Programmers, React, Code Quality and Web Typography

Adrià Fontcuberta
3 min readOct 31, 2018

Food for Thought is back two months after!

I’ve been busy writing stuff for my newsletter. Did you know that I started my own newsletter? Feel free to subscribe here:

Personal food for thought right to your inbox 💃

Anyway. Let’s go for it.

1. Programmers who only code at work

This is not a post. It is a thread in, where people discuss programmers who just code at work (meaning that they don’t spend their free time coding).

What’s your opinion on this? I think it’s a fascinating debate. I might even write a newsletter issue someday.

2. Making Sense of React Hooks — Dan Abramov

Hooks has been a hot topic since they were introduced last week at React Conf. They are great, but they provide a very different way of managing usual stuff inside of components.

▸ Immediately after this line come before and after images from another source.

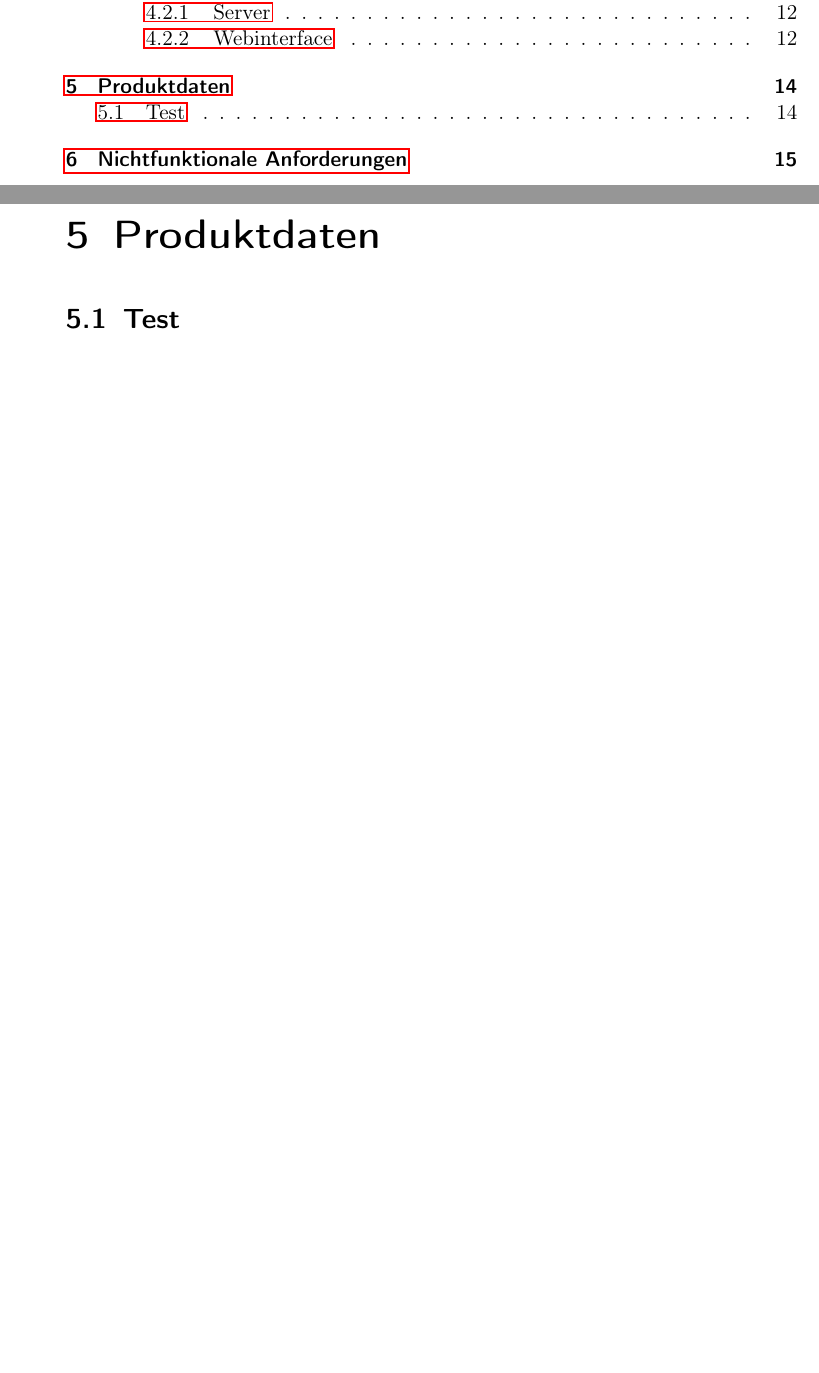
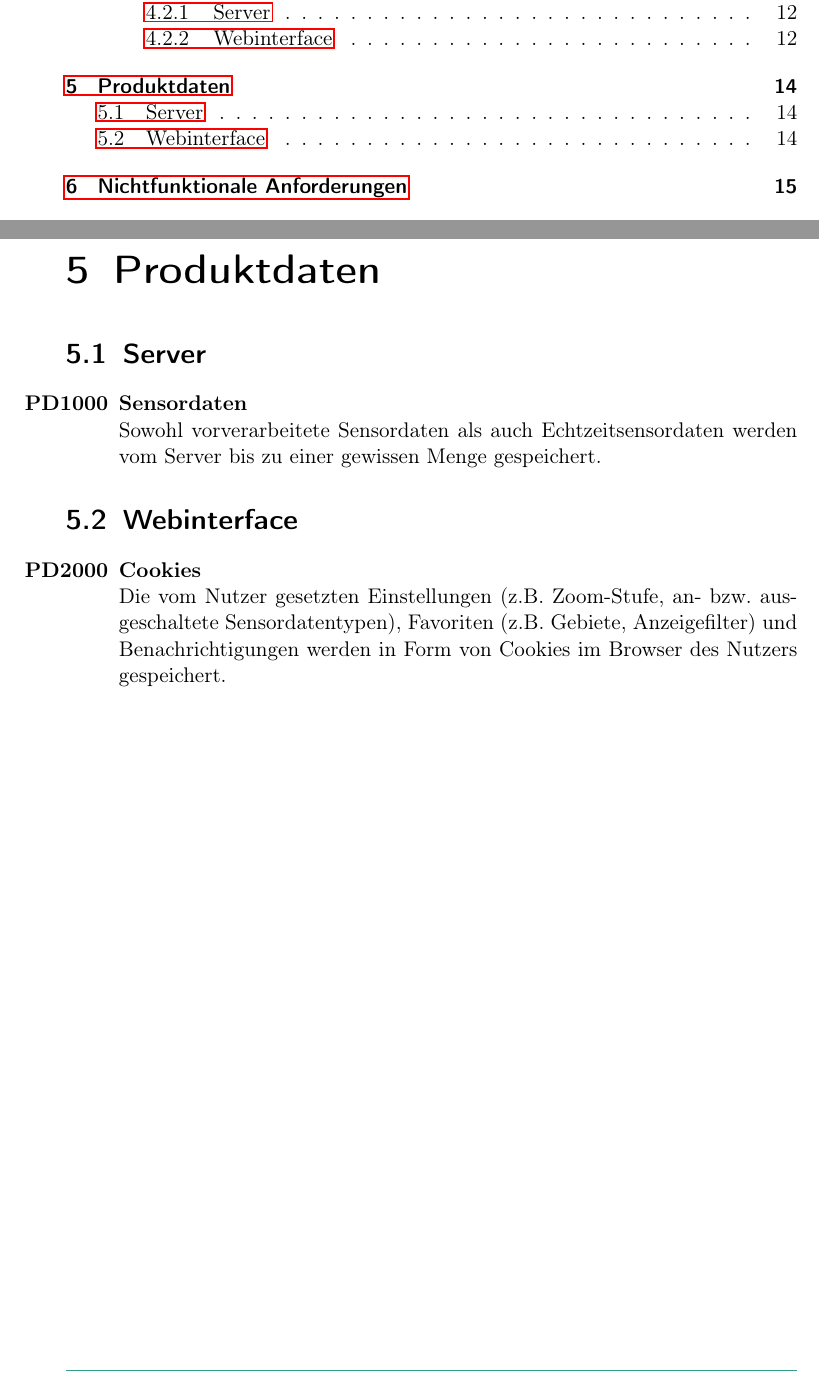
Before and after one commit to PaVoS-TECO/pavos-documents, a LaTeX document (01_Pflichtenheft/pflichtenheft.tex, which reads 01_Pflichtenheft/topics/05_produktdaten.tex): two parts of pages 2 and 14 of 28, joined at a grey line, cut so that both start at the same text, the shorter picture padded with empty space. Compiled offline with pdfLaTeX.

Commit message:
Added Produktdaten

```diff
--- a/01_Pflichtenheft/topics/05_produktdaten.tex
+++ b/01_Pflichtenheft/topics/05_produktdaten.tex
@@ -1,2 +1,13 @@
 \chapter{Produktdaten}
-\section{Test}
+\section{Server}
+\begin{enumerate}[label=\textbf{PD\arabic{enumi}0}]
+	\setcounter{enumi}{99}
+	\item \textbf{Sensordaten}\\
+	Sowohl vorverarbeitete Sensordaten als auch Echtzeitsensordaten werden vom Server bis zu einer gewissen Menge gespeichert.
+\end{enumerate}
+\section{Webinterface}
+\begin{enumerate}[label=\textbf{PD\arabic{enumi}0}]
+	\setcounter{enumi}{199}
+	\item \textbf{Cookies}\\
+	Die vom Nutzer gesetzten Einstellungen (z.B. Zoom-Stufe, an- bzw. ausgeschaltete Sensordatentypen), Favoriten (z.B. Gebiete, Anzeigefilter) und Benachrichtigungen werden in Form von Cookies im Browser des Nutzers gespeichert.
+\end{enumerate}
```
Also changed, not shown: 01_Pflichtenheft/pflichtenheft.pdf.
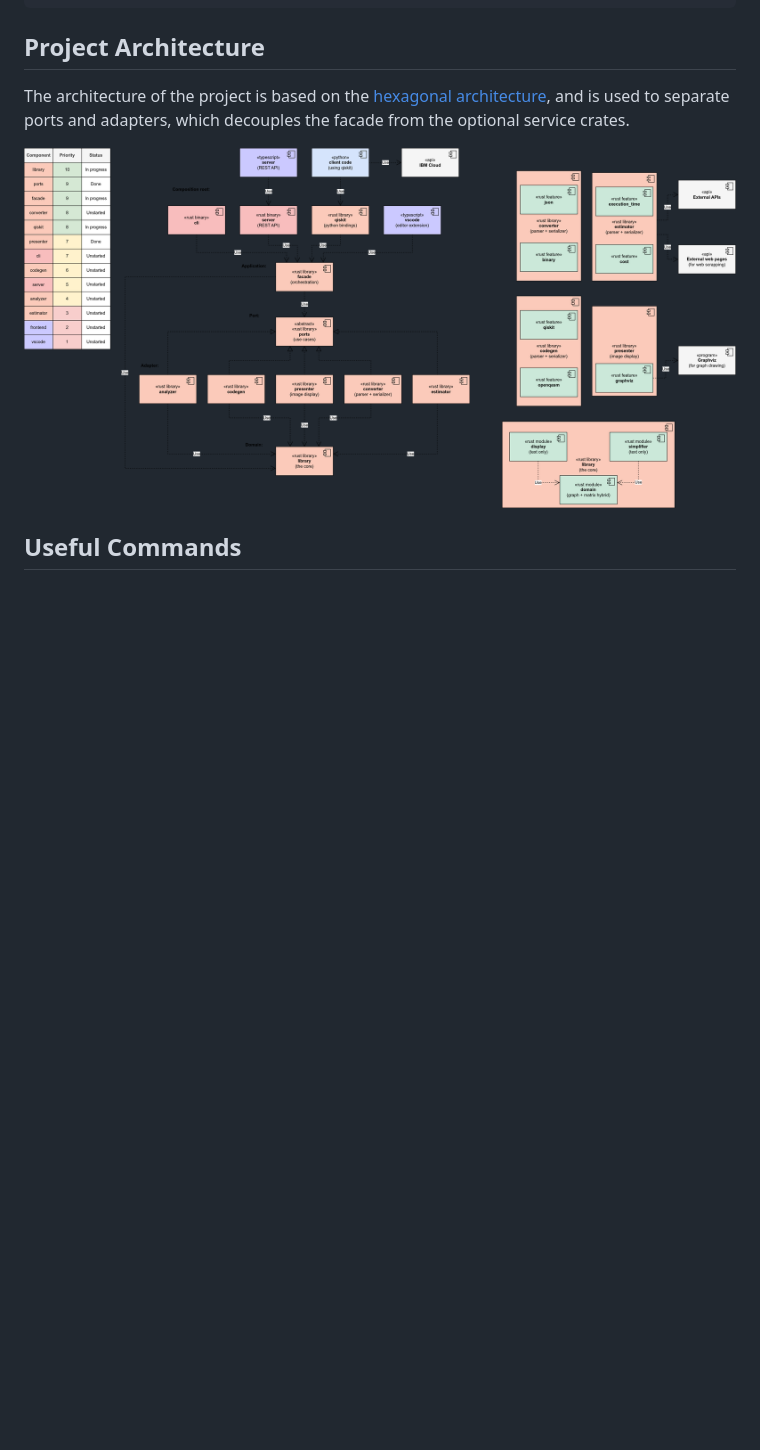
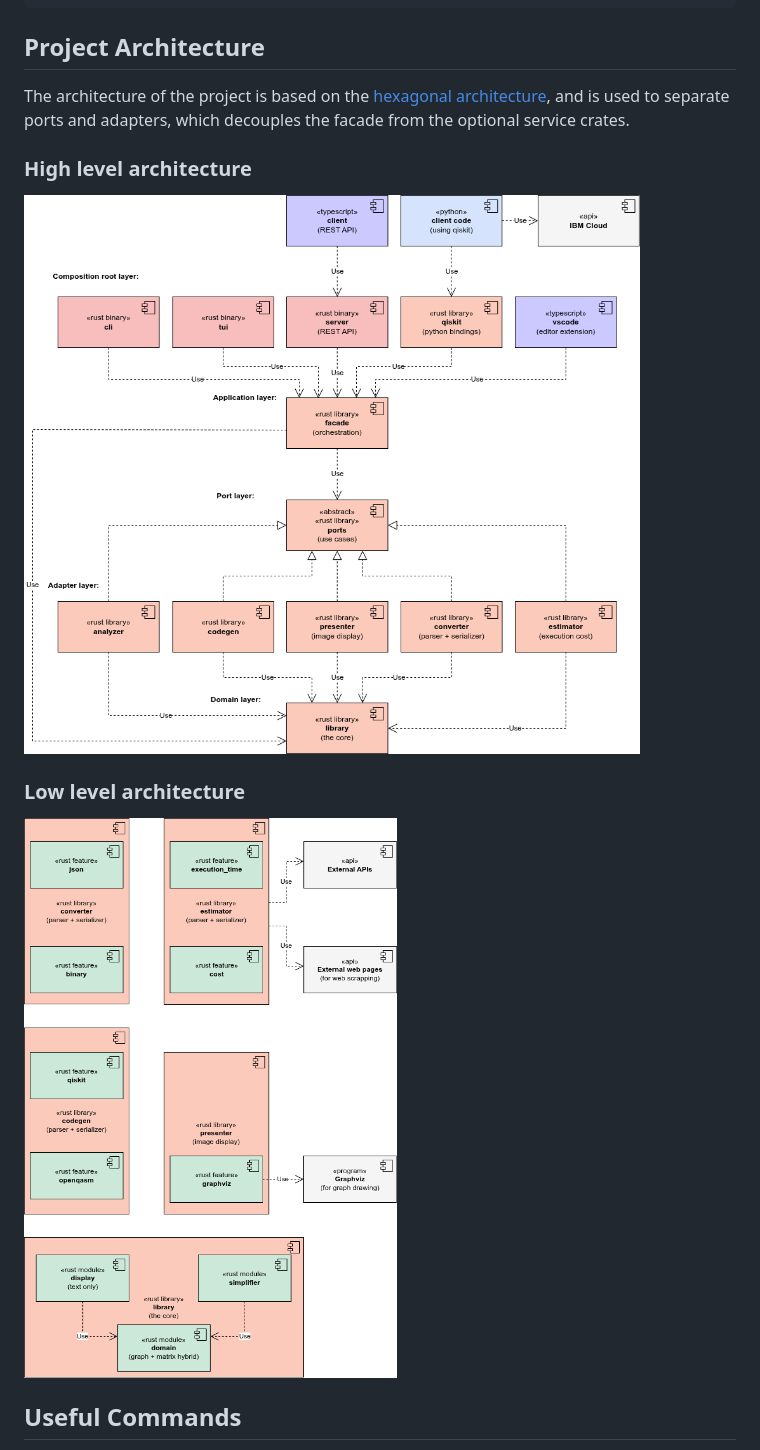
Before and after one commit to AnotherGoat/qctidy, a Markdown page: README.md, the part around the change. Drawn GitHub-style; pictures changed too: images/architecture.drawio.png (deleted), images/architecture_high.drawio.png (added), images/architecture_low.drawio.png (added); blank space fills up the shorter version.

Commit message:
feat(docs): split architecture diagram into two

```diff
--- a/README.md
+++ b/README.md
@@ -84,7 +84,13 @@ The project is composed of various Rust crates, which focus on making it modular
 
 The architecture of the project is based on the [hexagonal architecture](https://alistair.cockburn.us/hexagonal-architecture), and is used to separate ports and adapters, which decouples the facade from the optional service crates.
 
-![Architecture diagram](images/architecture.drawio.png)
+### High level architecture
+
+![High level architecture diagram](images/architecture_high.drawio.png)
+
+### Low level architecture
+
+![Low level architecture diagram](images/architecture_low.drawio.png)
 
 ## Useful Commands
 
```
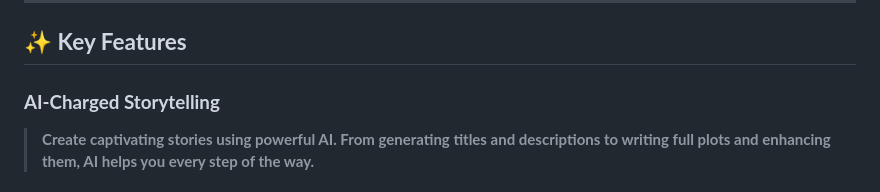
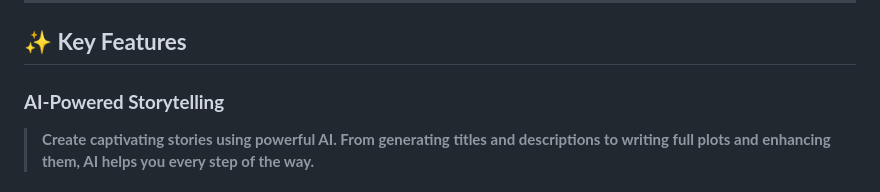
Before and after one commit to Leter-Tech/Authorly.ai, a Markdown page: README.md, the part around the change. Drawn GitHub-style.

```diff
--- a/README.md
+++ b/README.md
@@ -26,7 +26,7 @@ This is storytelling reimagined — collaborative, accessible, and inspired.
 
 ## ✨ **Key Features**
 
-### **AI-Charged Storytelling**
+### **AI-Powered Storytelling**
 
 > **Create captivating stories using powerful AI. From generating titles and descriptions to writing full plots and enhancing them, AI helps you every step of the way.**
 
```
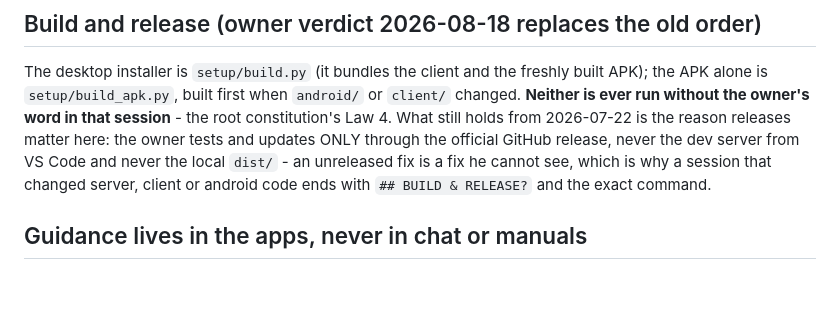
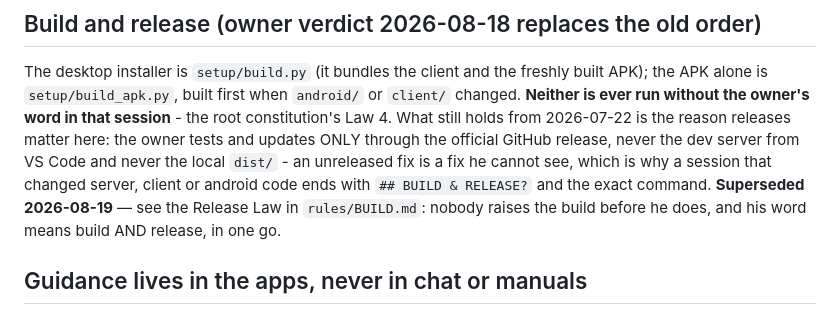
Before and after one commit to UVuruna/Remote-User, a Markdown page: docs/DECISIONS.md, the part around the change. GitHub-like rendering; blank space fills up the shorter version.

Commit message:
0.0.354 DECISIONS 42 superseded — build means the installer on Releases, and nobody raises it before he does
Co-Authored-By: Claude Opus 5 (1M context) <noreply@anthropic.com>

```diff
--- a/docs/DECISIONS.md
+++ b/docs/DECISIONS.md
@@ -39,7 +39,7 @@ from 2026-07-22 is the reason releases matter here: the owner tests and
 updates ONLY through the official GitHub release, never the dev server from
 VS Code and never the local `dist/` - an unreleased fix is a fix he cannot
 see, which is why a session that changed server, client or android code
-ends with `## BUILD & RELEASE?` and the exact command.
+ends with `## BUILD & RELEASE?` and the exact command. **Superseded 2026-08-19** — see the Release Law in `rules/BUILD.md`: nobody raises the build before he does, and his word means build AND release, in one go.
 
 ## Guidance lives in the apps, never in chat or manuals
 
```
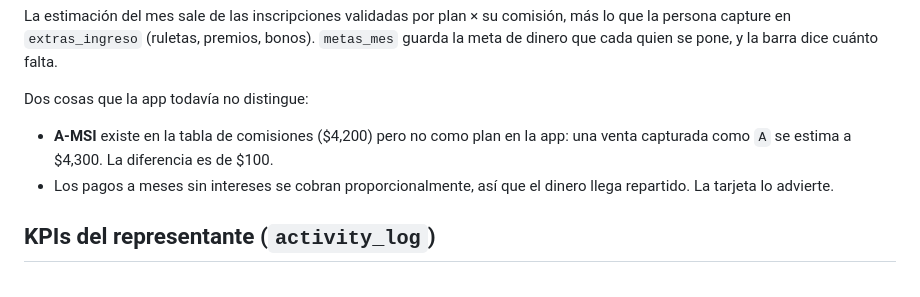
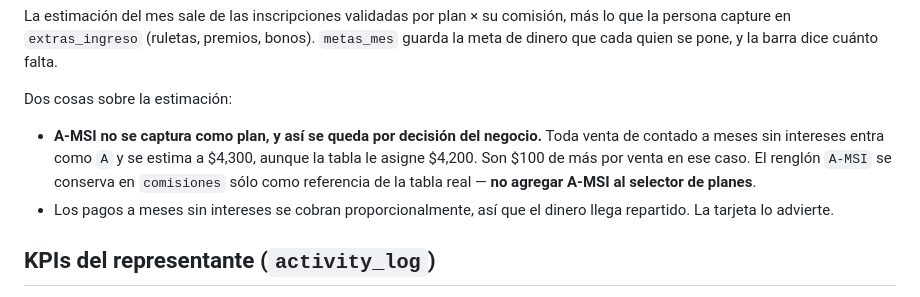
Before and after one commit to dunnos-ai/one-social, a Markdown page: CLAUDE.md, the part around the change. Drawn GitHub-style.

Commit message:
docs: A-MSI no se separa como plan, queda todo como A
Decisión del negocio: las ventas de contado a meses sin intereses se siguen
capturando como plan A y se estiman a $4,300, aunque la tabla les asigne
$4,200. El renglón A-MSI se conserva en comisiones sólo como referencia.

Queda anotado para que nadie lo "arregle" después agregando A-MSI al selector
de planes.

Co-Authored-By: Claude Opus 5 <noreply@anthropic.com>
Claude-Session: https://claude.ai/code/session_01PGr7WqE1QzZo7oCJoCD5KR

```diff
--- a/CLAUDE.md
+++ b/CLAUDE.md
@@ -202,9 +202,12 @@ más lo que la persona capture en `extras_ingreso` (ruletas, premios, bonos).
 `metas_mes` guarda la meta de dinero que cada quien se pone, y la barra dice
 cuánto falta.
 
-Dos cosas que la app todavía no distingue:
-- **A-MSI** existe en la tabla de comisiones ($4,200) pero no como plan en la app:
-  una venta capturada como `A` se estima a $4,300. La diferencia es de $100.
+Dos cosas sobre la estimación:
+- **A-MSI no se captura como plan, y así se queda por decisión del negocio.** Toda
+  venta de contado a meses sin intereses entra como `A` y se estima a $4,300, aunque
+  la tabla le asigne $4,200. Son $100 de más por venta en ese caso. El renglón
+  `A-MSI` se conserva en `comisiones` sólo como referencia de la tabla real —
+  **no agregar A-MSI al selector de planes**.
 - Los pagos a meses sin intereses se cobran proporcionalmente, así que el dinero
   llega repartido. La tarjeta lo advierte.
 
```
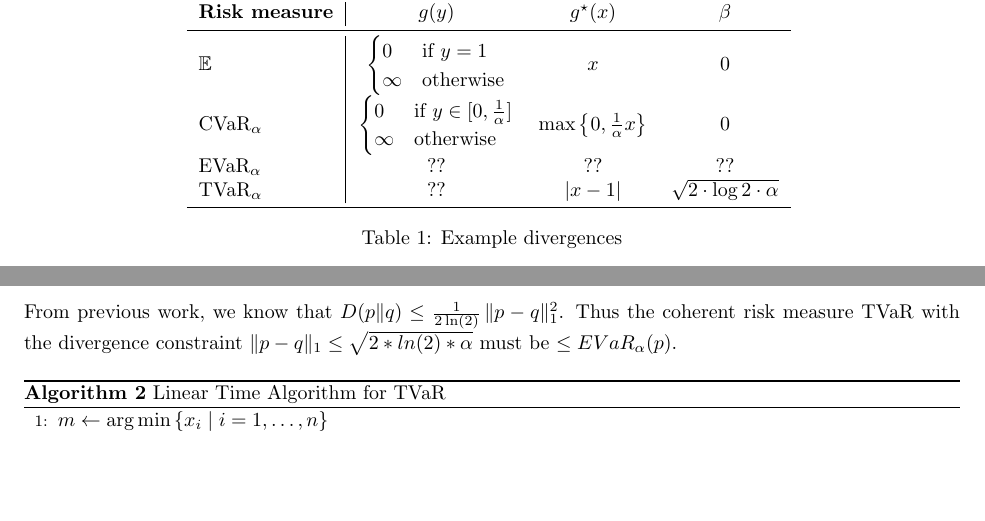
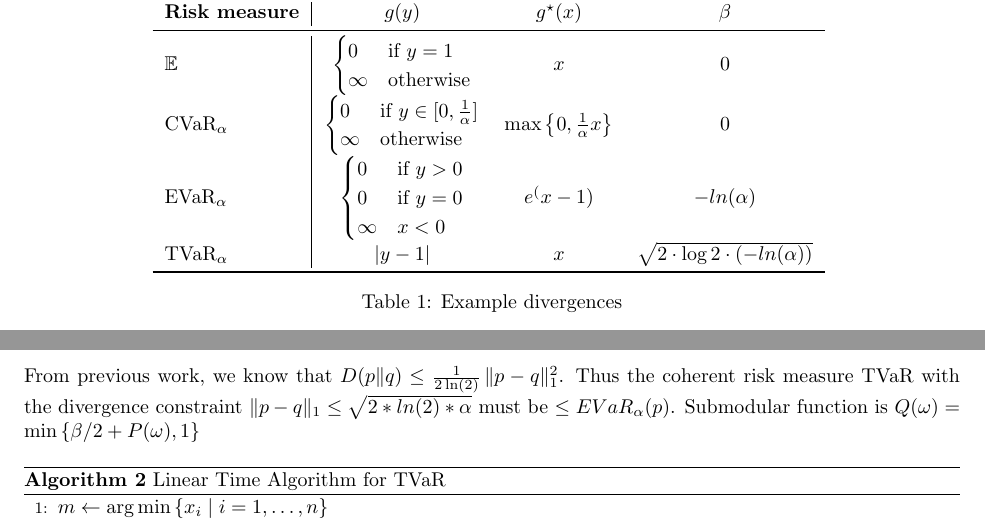
Before and after one commit to GersiD/FastCVaR, a LaTeX document (main.tex): two parts of pages 2 and 5 of 8, joined at a grey line, cut so that both start at the same text, the shorter picture padded with empty space. Compiled offline with pdfLaTeX.

Commit message:
Update on Overleaf.

```diff
--- a/main.tex
+++ b/main.tex
@@ -132,8 +132,8 @@ where $g^{\star}$ the convex conjugate of the phi-divergence $g$. EVaR, for exam
          \midrule
          $\mathbb{E}$           & $\begin{cases} 0 &\text{if } y = 1 \\ \infty & \text{otherwise}  \end{cases}$ & $x$ & $0$  \\
          $\cvaro_{\alpha}$     & $\begin{cases} 0 &\text{if } y \in [0, \frac{1}{\alpha}] \\ \infty & \text{otherwise}  \end{cases}$ & $\max \left\{ 0, \frac{1}{\alpha} x \right\} $& $0$ \\
-         $\evaro_{\alpha}$     & ?? & ?? & ?? \\
-         $\tvaro_{\alpha}$     & ?? & $|x-1|$  & $\sqrt{2 \cdot \log 2 \cdot \alpha }$ \\
+         $\evaro_{\alpha}$     & $\begin{cases} 0 &\text{if } y > 0 \\ 0 &\text{if } y = 0 \\ \infty & x < 0  \end{cases}$ & $e^(x - 1)$ & $-ln(\alpha)$ \\
+         $\tvaro_{\alpha}$     & $|y - 1|$ & $x$& $\sqrt{2 \cdot \log 2 \cdot (-ln(\alpha)) }$ \\
          \bottomrule
     \end{tabular}
     \caption{Example divergences}
@@ -299,7 +299,7 @@ As observed in~\cite{rockefeller1996variational}, the Conditional Value-at-Risk
 
 
 \subsection{TVaR}
-From previous work, we know that $D(p\|q) \leq \frac{1}{2 \ln(2)} \, \|p - q\|_1^2$. Thus the coherent risk measure TVaR with the divergence constraint $\|p - q\|_1 \leq \sqrt{2*ln(2)*\alpha}$ must be $\leq EVaR_\alpha(p)$.
+From previous work, we know that $D(p\|q) \leq \frac{1}{2 \ln(2)} \, \|p - q\|_1^2$. Thus the coherent risk measure TVaR with the divergence constraint $\|p - q\|_1 \leq \sqrt{2*ln(2)*\alpha}$ must be $\leq EVaR_\alpha(p)$. Submodular function is $Q(\omega) = \min\left\{\beta/2 + P(\omega), 1\right\}$
 
 \begin{algorithm}
   \algrenewcommand\algorithmicrequire{\textbf{Input: vector $x$, pmf $p$ and maximum divergence \beta}}
```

And, as expected, a lot of things have been said and written about them. My advice is to read from one of the creators directly, so you don’t get lost in translation.

Besides the technical point of the article, I love how Dan puts himself in users’ shoes, and try to understand their (our) needs and limitations. It might be a UI library, but Dan management is what I would expect from any Product Owner. Kudos to him and the rest of the team, because things just keep getting better (not only with Hooks but with Suspense and concurrent React too). It’s thrilling.

3. The Code Quality vs. Speed Fallacy — Anthony Sciamanna

Code Quality vs. Speed” is a fallacy. It’s not one or another: Speed is a consequence of good, high-quality code.

Do you want your team to deliver value consistently? Then make sure you set up an environment where people can improve the overall code quality.

4. Server to Client — Ali Alabbas

In this (surprisingly quite) short post, Ali explains all the events between your intent to navigate to a webpage and the webpage loading.

It is easy to read and features cool images, so give it a go if you want to understand what’s going on under the hood.

5. Rhythm in Web Typography — Matej Latin

This post is beautiful. Matej outlines some ideas and tools to manage web typographies properly. From horizontal or vertical rhythm to indenting, read this article to learn new ways to improve legibility and beauty in your web applications.

The post is so good that I’m about to buy his book (Better Web Typography for a Better Web). However, as you might know, buying a book doesn’t buy you the time to read it. And my to-read list is almost literally going through the roof ¯\_(ツ)_/¯.



Adrià Fontcuberta

Words matter – Software product development, Front-end, UX, design, lean, agile and everything in between.